(Records)

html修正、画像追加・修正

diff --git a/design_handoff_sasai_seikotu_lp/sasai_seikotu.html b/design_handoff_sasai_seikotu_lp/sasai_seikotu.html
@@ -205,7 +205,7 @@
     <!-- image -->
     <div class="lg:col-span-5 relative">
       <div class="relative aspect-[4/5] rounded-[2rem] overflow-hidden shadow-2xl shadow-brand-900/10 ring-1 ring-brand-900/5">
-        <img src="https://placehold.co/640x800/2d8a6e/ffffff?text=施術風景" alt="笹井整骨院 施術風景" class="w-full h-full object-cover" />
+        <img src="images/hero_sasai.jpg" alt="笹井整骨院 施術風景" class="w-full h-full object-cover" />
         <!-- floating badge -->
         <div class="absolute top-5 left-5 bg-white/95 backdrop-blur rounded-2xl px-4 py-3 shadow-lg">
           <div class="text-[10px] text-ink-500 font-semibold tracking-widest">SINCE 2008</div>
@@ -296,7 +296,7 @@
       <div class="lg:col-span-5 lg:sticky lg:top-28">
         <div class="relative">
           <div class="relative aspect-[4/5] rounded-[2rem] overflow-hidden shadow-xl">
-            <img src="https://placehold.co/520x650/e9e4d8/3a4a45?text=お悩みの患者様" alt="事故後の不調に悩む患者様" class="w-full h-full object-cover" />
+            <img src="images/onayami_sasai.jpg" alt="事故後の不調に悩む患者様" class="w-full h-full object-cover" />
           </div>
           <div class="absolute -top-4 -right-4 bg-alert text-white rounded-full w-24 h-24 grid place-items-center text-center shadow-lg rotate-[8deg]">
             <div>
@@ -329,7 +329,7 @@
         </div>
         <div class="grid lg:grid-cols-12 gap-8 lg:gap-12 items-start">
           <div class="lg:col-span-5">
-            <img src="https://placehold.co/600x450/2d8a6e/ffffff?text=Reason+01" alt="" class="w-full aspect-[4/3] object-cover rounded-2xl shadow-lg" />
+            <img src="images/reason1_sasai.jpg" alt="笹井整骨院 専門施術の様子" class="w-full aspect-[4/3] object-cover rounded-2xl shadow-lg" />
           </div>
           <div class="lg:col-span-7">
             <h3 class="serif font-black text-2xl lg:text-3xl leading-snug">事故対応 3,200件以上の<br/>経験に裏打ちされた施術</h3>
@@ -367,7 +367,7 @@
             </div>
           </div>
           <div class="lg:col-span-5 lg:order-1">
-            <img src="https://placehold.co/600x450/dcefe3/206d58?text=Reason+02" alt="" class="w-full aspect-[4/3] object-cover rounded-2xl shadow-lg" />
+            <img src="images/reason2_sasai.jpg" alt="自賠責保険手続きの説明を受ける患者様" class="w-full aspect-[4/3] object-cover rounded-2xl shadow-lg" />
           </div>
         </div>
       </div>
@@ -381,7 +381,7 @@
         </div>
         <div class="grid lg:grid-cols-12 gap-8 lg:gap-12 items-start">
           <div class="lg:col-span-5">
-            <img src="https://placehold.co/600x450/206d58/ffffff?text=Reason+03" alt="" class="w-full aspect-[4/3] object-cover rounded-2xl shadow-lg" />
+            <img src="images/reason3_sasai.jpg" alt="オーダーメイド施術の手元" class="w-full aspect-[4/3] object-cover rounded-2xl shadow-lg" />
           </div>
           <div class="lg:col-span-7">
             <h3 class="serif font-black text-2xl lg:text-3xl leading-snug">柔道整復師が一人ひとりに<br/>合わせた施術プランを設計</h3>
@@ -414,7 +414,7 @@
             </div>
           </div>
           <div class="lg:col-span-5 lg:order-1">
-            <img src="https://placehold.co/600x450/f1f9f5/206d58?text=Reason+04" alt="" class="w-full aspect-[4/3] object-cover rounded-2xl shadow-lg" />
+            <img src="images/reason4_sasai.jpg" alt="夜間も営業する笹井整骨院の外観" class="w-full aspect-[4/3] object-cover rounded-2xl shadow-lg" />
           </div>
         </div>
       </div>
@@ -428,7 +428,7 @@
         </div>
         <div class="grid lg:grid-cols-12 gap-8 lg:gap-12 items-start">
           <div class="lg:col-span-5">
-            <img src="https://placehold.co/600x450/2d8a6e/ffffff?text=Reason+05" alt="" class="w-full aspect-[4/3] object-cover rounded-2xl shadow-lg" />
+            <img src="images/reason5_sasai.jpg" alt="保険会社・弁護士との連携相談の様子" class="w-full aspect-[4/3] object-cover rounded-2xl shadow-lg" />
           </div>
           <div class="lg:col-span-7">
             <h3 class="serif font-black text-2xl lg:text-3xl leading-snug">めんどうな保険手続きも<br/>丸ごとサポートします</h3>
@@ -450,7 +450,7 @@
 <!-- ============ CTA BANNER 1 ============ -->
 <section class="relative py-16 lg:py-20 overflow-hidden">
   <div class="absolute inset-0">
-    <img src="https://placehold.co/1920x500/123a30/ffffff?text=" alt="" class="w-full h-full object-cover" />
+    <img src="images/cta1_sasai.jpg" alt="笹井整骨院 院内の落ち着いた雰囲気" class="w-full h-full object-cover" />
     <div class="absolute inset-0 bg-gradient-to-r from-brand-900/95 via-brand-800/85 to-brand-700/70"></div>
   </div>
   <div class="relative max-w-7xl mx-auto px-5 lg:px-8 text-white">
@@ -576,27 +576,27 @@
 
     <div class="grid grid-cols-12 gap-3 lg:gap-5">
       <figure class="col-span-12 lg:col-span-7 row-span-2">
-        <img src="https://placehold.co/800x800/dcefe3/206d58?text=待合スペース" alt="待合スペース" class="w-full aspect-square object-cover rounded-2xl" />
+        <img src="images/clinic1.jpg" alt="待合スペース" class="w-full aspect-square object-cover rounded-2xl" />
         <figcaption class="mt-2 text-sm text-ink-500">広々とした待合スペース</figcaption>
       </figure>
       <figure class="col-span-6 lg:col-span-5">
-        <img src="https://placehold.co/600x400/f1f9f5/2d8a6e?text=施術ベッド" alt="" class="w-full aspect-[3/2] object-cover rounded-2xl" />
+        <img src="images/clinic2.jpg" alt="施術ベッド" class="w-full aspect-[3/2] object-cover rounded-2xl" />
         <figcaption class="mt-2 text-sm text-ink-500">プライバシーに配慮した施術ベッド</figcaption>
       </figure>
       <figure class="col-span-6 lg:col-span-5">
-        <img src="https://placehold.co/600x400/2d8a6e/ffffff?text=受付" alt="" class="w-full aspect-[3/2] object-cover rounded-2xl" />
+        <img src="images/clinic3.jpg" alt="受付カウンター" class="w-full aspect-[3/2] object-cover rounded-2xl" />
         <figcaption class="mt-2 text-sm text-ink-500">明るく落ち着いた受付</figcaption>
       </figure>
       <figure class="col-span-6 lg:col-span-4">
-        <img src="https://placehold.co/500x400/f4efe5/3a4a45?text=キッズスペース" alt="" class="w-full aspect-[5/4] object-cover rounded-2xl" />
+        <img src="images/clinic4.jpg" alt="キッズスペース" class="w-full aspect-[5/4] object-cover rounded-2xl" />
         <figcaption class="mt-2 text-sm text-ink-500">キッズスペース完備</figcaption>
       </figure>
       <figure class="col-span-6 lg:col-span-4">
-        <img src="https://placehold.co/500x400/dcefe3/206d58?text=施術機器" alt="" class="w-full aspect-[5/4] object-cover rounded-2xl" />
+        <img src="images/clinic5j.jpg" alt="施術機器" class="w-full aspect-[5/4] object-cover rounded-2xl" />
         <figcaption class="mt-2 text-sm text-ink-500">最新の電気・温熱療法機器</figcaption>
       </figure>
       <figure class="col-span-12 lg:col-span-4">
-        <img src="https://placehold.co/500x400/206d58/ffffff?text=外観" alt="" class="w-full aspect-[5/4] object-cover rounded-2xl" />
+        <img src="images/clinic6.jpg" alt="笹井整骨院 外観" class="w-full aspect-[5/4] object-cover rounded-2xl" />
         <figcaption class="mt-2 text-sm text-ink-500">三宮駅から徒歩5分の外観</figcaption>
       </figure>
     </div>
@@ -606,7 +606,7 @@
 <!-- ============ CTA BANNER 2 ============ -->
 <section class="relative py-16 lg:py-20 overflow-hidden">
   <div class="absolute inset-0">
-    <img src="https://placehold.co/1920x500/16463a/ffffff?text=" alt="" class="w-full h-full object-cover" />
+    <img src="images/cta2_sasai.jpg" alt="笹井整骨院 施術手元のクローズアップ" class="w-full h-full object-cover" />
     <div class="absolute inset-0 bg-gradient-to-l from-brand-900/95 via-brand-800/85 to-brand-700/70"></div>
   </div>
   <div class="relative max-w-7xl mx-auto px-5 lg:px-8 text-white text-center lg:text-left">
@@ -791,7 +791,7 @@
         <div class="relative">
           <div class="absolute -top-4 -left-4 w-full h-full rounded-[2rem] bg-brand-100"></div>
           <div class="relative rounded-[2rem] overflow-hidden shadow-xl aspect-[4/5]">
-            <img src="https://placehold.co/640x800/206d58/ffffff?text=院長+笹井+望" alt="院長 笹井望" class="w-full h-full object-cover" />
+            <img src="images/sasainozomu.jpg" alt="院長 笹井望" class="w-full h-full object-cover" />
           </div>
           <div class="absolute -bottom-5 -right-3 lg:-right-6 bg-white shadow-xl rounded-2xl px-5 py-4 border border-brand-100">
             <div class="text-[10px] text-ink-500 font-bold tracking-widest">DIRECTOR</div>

(End Records)

> Required action:
Copy every line where the word "font" is present in the entries above.

> Response to the task:
           <div class="text-[10px] text-ink-500 font-semibold tracking-widest">SINCE 2008</div>
             <h3 class="serif font-black text-2xl lg:text-3xl leading-snug">事故対応 3,200件以上の<br/>経験に裏打ちされた施術</h3>
             <h3 class="serif font-black text-2xl lg:text-3xl leading-snug">柔道整復師が一人ひとりに<br/>合わせた施術プランを設計</h3>
             <h3 class="serif font-black text-2xl lg:text-3xl leading-snug">めんどうな保険手続きも<br/>丸ごとサポートします</h3>
             <div class="text-[10px] text-ink-500 font-bold tracking-widest">DIRECTOR</div>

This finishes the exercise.